Assignment
Set down each line of the listing below exactly as it is written.

Entries shown: Begin

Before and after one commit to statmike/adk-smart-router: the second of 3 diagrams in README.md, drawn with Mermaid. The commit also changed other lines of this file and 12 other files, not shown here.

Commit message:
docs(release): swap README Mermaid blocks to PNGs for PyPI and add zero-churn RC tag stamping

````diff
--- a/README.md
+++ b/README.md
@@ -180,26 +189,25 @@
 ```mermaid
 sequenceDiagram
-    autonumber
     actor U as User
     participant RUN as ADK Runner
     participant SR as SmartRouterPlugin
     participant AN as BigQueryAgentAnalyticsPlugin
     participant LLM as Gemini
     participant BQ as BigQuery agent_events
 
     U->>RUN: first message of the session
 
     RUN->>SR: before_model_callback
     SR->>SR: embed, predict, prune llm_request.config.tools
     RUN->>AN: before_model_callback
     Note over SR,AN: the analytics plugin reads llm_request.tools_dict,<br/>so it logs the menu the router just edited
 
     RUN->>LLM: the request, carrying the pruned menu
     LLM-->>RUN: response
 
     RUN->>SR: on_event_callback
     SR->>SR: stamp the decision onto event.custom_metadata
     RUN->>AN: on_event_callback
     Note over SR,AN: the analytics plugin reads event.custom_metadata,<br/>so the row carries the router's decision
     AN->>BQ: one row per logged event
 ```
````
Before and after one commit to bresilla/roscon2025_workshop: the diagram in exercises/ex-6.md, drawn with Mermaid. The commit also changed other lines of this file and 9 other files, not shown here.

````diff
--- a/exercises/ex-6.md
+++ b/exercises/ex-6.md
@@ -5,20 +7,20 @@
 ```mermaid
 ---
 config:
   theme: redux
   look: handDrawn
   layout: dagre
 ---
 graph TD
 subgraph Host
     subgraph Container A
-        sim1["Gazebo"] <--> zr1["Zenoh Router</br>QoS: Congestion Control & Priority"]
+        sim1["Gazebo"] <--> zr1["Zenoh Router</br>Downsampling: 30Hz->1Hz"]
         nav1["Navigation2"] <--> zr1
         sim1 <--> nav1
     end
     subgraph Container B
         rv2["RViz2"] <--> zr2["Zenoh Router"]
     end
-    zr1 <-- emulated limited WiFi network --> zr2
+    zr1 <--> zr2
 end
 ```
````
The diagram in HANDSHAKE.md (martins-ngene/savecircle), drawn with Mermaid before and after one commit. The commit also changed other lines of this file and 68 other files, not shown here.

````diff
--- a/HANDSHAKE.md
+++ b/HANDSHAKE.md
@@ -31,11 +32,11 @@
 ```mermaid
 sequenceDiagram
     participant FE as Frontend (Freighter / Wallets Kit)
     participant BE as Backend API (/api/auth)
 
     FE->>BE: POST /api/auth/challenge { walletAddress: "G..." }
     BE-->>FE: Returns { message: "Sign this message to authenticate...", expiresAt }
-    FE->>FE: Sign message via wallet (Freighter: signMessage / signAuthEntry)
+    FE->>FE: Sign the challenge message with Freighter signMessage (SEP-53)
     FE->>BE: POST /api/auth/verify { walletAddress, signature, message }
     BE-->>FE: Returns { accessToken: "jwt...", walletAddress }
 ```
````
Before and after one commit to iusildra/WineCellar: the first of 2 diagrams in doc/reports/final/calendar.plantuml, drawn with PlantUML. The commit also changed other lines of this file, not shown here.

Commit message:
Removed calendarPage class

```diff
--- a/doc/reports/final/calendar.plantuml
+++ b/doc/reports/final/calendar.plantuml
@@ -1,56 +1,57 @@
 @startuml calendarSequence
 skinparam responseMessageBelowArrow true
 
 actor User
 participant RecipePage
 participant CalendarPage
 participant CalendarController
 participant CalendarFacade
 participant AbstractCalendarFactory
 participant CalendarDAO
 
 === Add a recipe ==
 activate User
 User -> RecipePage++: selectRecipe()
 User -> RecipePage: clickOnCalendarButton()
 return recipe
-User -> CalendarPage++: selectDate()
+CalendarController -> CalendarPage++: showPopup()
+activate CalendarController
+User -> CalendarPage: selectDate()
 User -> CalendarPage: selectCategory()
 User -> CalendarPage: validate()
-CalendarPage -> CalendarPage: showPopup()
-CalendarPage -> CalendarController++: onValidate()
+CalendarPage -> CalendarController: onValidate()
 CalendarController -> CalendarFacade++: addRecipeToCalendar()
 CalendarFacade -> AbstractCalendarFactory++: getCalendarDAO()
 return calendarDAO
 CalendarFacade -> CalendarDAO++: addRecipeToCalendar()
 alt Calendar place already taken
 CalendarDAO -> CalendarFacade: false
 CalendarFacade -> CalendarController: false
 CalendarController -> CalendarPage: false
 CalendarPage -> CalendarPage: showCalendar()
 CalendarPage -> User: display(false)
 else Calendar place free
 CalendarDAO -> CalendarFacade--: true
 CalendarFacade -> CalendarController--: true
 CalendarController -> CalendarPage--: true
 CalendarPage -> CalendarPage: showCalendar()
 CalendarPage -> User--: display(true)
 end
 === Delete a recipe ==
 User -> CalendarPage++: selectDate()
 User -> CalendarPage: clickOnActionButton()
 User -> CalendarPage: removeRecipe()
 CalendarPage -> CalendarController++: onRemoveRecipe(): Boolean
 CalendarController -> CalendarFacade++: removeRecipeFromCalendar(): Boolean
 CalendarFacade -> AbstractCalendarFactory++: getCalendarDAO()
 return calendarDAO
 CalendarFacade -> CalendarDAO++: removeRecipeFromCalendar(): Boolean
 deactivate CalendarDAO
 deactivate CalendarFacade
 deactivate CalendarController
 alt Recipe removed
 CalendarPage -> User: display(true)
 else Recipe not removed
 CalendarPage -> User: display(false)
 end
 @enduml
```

Entries shown: End

Answer box
Before and after one commit to statmike/adk-smart-router: the second of 3 diagrams in README.md, drawn with Mermaid. The commit also changed other lines of this file and 12 other files, not shown here.

Commit message:
docs(release): swap README Mermaid blocks to PNGs for PyPI and add zero-churn RC tag stamping

````diff
--- a/README.md
+++ b/README.md
@@ -180,26 +189,25 @@
 ```mermaid
 sequenceDiagram
-    autonumber
     actor U as User
     participant RUN as ADK Runner
     participant SR as SmartRouterPlugin
     participant AN as BigQueryAgentAnalyticsPlugin
     participant LLM as Gemini
     participant BQ as BigQuery agent_events
 
     U->>RUN: first message of the session
 
     RUN->>SR: before_model_callback
     SR->>SR: embed, predict, prune llm_request.config.tools
     RUN->>AN: before_model_callback
     Note over SR,AN: the analytics plugin reads llm_request.tools_dict,<br/>so it logs the menu the router just edited
 
     RUN->>LLM: the request, carrying the pruned menu
     LLM-->>RUN: response
 
     RUN->>SR: on_event_callback
     SR->>SR: stamp the decision onto event.custom_metadata
     RUN->>AN: on_event_callback
     Note over SR,AN: the analytics plugin reads event.custom_metadata,<br/>so the row carries the router's decision
     AN->>BQ: one row per logged event
 ```
````
Before and after one commit to bresilla/roscon2025_workshop: the diagram in exercises/ex-6.md, drawn with Mermaid. The commit also changed other lines of this file and 9 other files, not shown here.

````diff
--- a/exercises/ex-6.md
+++ b/exercises/ex-6.md
@@ -5,20 +7,20 @@
 ```mermaid
 ---
 config:
   theme: redux
   look: handDrawn
   layout: dagre
 ---
 graph TD
 subgraph Host
     subgraph Container A
-        sim1["Gazebo"] <--> zr1["Zenoh Router</br>QoS: Congestion Control & Priority"]
+        sim1["Gazebo"] <--> zr1["Zenoh Router</br>Downsampling: 30Hz->1Hz"]
         nav1["Navigation2"] <--> zr1
         sim1 <--> nav1
     end
     subgraph Container B
         rv2["RViz2"] <--> zr2["Zenoh Router"]
     end
-    zr1 <-- emulated limited WiFi network --> zr2
+    zr1 <--> zr2
 end
 ```
````
The diagram in HANDSHAKE.md (martins-ngene/savecircle), drawn with Mermaid before and after one commit. The commit also changed other lines of this file and 68 other files, not shown here.

````diff
--- a/HANDSHAKE.md
+++ b/HANDSHAKE.md
@@ -31,11 +32,11 @@
 ```mermaid
 sequenceDiagram
     participant FE as Frontend (Freighter / Wallets Kit)
     participant BE as Backend API (/api/auth)
 
     FE->>BE: POST /api/auth/challenge { walletAddress: "G..." }
     BE-->>FE: Returns { message: "Sign this message to authenticate...", expiresAt }
-    FE->>FE: Sign message via wallet (Freighter: signMessage / signAuthEntry)
+    FE->>FE: Sign the challenge message with Freighter signMessage (SEP-53)
     FE->>BE: POST /api/auth/verify { walletAddress, signature, message }
     BE-->>FE: Returns { accessToken: "jwt...", walletAddress }
 ```
````
Before and after one commit to iusildra/WineCellar: the first of 2 diagrams in doc/reports/final/calendar.plantuml, drawn with PlantUML. The commit also changed other lines of this file, not shown here.

Commit message:
Removed calendarPage class

```diff
--- a/doc/reports/final/calendar.plantuml
+++ b/doc/reports/final/calendar.plantuml
@@ -1,56 +1,57 @@
 @startuml calendarSequence
 skinparam responseMessageBelowArrow true
 
 actor User
 participant RecipePage
 participant CalendarPage
 participant CalendarController
 participant CalendarFacade
 participant AbstractCalendarFactory
 participant CalendarDAO
 
 === Add a recipe ==
 activate User
 User -> RecipePage++: selectRecipe()
 User -> RecipePage: clickOnCalendarButton()
 return recipe
-User -> CalendarPage++: selectDate()
+CalendarController -> CalendarPage++: showPopup()
+activate CalendarController
+User -> CalendarPage: selectDate()
 User -> CalendarPage: selectCategory()
 User -> CalendarPage: validate()
-CalendarPage -> CalendarPage: showPopup()
-CalendarPage -> CalendarController++: onValidate()
+CalendarPage -> CalendarController: onValidate()
 CalendarController -> CalendarFacade++: addRecipeToCalendar()
 CalendarFacade -> AbstractCalendarFactory++: getCalendarDAO()
 return calendarDAO
 CalendarFacade -> CalendarDAO++: addRecipeToCalendar()
 alt Calendar place already taken
 CalendarDAO -> CalendarFacade: false
 CalendarFacade -> CalendarController: false
 CalendarController -> CalendarPage: false
 CalendarPage -> CalendarPage: showCalendar()
 CalendarPage -> User: display(false)
 else Calendar place free
 CalendarDAO -> CalendarFacade--: true
 CalendarFacade -> CalendarController--: true
 CalendarController -> CalendarPage--: true
 CalendarPage -> CalendarPage: showCalendar()
 CalendarPage -> User--: display(true)
 end
 === Delete a recipe ==
 User -> CalendarPage++: selectDate()
 User -> CalendarPage: clickOnActionButton()
 User -> CalendarPage: removeRecipe()
 CalendarPage -> CalendarController++: onRemoveRecipe(): Boolean
 CalendarController -> CalendarFacade++: removeRecipeFromCalendar(): Boolean
 CalendarFacade -> AbstractCalendarFactory++: getCalendarDAO()
 return calendarDAO
 CalendarFacade -> CalendarDAO++: removeRecipeFromCalendar(): Boolean
 deactivate CalendarDAO
 deactivate CalendarFacade
 deactivate CalendarController
 alt Recipe removed
 CalendarPage -> User: display(true)
 else Recipe not removed
 CalendarPage -> User: display(false)
 end
 @enduml
```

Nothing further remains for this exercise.